[Task instructions] The reply should contain every entry exactly as given, with no pictures in it.
>>>>
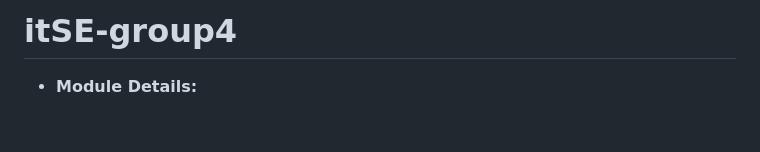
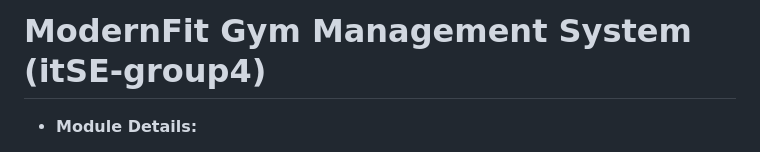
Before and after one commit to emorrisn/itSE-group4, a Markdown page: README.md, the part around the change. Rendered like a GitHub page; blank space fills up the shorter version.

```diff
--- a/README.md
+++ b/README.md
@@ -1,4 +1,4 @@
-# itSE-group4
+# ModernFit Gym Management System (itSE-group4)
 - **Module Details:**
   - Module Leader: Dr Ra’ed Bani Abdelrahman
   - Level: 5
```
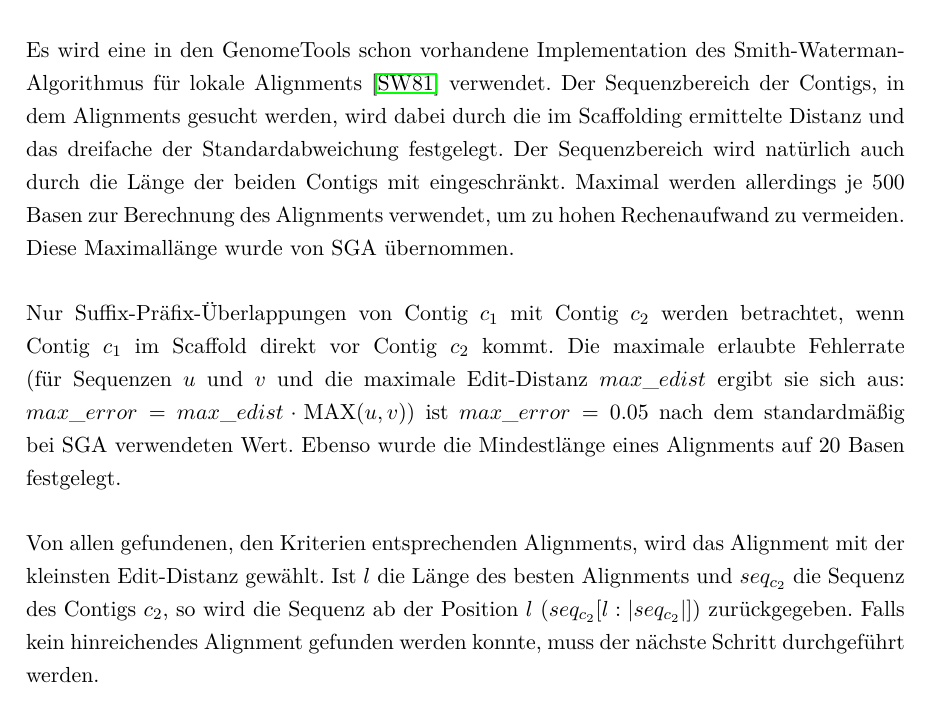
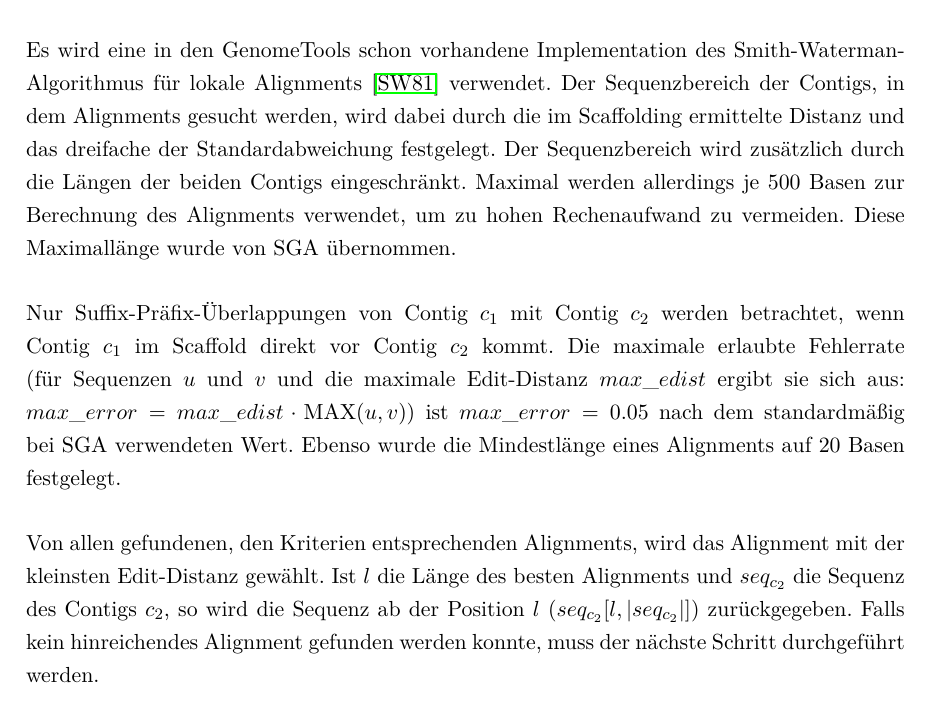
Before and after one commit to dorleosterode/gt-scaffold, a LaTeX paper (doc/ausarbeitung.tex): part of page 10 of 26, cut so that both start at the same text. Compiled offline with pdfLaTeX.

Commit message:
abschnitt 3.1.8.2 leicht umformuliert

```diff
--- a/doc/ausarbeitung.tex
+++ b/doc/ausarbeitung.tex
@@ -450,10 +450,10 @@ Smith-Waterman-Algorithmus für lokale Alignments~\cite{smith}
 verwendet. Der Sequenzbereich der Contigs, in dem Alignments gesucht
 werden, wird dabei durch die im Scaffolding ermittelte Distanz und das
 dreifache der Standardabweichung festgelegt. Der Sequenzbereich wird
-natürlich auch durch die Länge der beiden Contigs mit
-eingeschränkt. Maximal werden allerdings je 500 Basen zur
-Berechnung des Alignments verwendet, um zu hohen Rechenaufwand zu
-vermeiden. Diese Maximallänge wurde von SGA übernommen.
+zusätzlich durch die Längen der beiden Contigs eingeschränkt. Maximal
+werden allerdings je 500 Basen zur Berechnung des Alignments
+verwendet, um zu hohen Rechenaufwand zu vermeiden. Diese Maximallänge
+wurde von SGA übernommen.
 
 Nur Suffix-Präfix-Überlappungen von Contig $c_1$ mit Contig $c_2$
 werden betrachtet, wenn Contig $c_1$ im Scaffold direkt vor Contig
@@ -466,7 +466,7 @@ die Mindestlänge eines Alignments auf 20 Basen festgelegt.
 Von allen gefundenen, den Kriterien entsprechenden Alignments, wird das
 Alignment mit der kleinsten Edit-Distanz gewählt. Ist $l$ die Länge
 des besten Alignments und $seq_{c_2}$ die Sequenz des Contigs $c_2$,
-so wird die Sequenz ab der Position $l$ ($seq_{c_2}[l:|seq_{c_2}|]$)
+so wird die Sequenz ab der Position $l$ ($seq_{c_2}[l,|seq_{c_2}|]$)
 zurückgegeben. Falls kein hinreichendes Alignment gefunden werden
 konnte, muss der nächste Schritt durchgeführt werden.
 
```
<<<<
[Solved problem]
Before and after one commit to emorrisn/itSE-group4, a Markdown page: README.md, the part around the change. Rendered like a GitHub page; blank space fills up the shorter version.

```diff
--- a/README.md
+++ b/README.md
@@ -1,4 +1,4 @@
-# itSE-group4
+# ModernFit Gym Management System (itSE-group4)
 - **Module Details:**
   - Module Leader: Dr Ra’ed Bani Abdelrahman
   - Level: 5
```
Before and after one commit to dorleosterode/gt-scaffold, a LaTeX paper (doc/ausarbeitung.tex): part of page 10 of 26, cut so that both start at the same text. Compiled offline with pdfLaTeX.

Commit message:
abschnitt 3.1.8.2 leicht umformuliert

```diff
--- a/doc/ausarbeitung.tex
+++ b/doc/ausarbeitung.tex
@@ -450,10 +450,10 @@ Smith-Waterman-Algorithmus für lokale Alignments~\cite{smith}
 verwendet. Der Sequenzbereich der Contigs, in dem Alignments gesucht
 werden, wird dabei durch die im Scaffolding ermittelte Distanz und das
 dreifache der Standardabweichung festgelegt. Der Sequenzbereich wird
-natürlich auch durch die Länge der beiden Contigs mit
-eingeschränkt. Maximal werden allerdings je 500 Basen zur
-Berechnung des Alignments verwendet, um zu hohen Rechenaufwand zu
-vermeiden. Diese Maximallänge wurde von SGA übernommen.
+zusätzlich durch die Längen der beiden Contigs eingeschränkt. Maximal
+werden allerdings je 500 Basen zur Berechnung des Alignments
+verwendet, um zu hohen Rechenaufwand zu vermeiden. Diese Maximallänge
+wurde von SGA übernommen.
 
 Nur Suffix-Präfix-Überlappungen von Contig $c_1$ mit Contig $c_2$
 werden betrachtet, wenn Contig $c_1$ im Scaffold direkt vor Contig
@@ -466,7 +466,7 @@ die Mindestlänge eines Alignments auf 20 Basen festgelegt.
 Von allen gefundenen, den Kriterien entsprechenden Alignments, wird das
 Alignment mit der kleinsten Edit-Distanz gewählt. Ist $l$ die Länge
 des besten Alignments und $seq_{c_2}$ die Sequenz des Contigs $c_2$,
-so wird die Sequenz ab der Position $l$ ($seq_{c_2}[l:|seq_{c_2}|]$)
+so wird die Sequenz ab der Position $l$ ($seq_{c_2}[l,|seq_{c_2}|]$)
 zurückgegeben. Falls kein hinreichendes Alignment gefunden werden
 konnte, muss der nächste Schritt durchgeführt werden.
 
```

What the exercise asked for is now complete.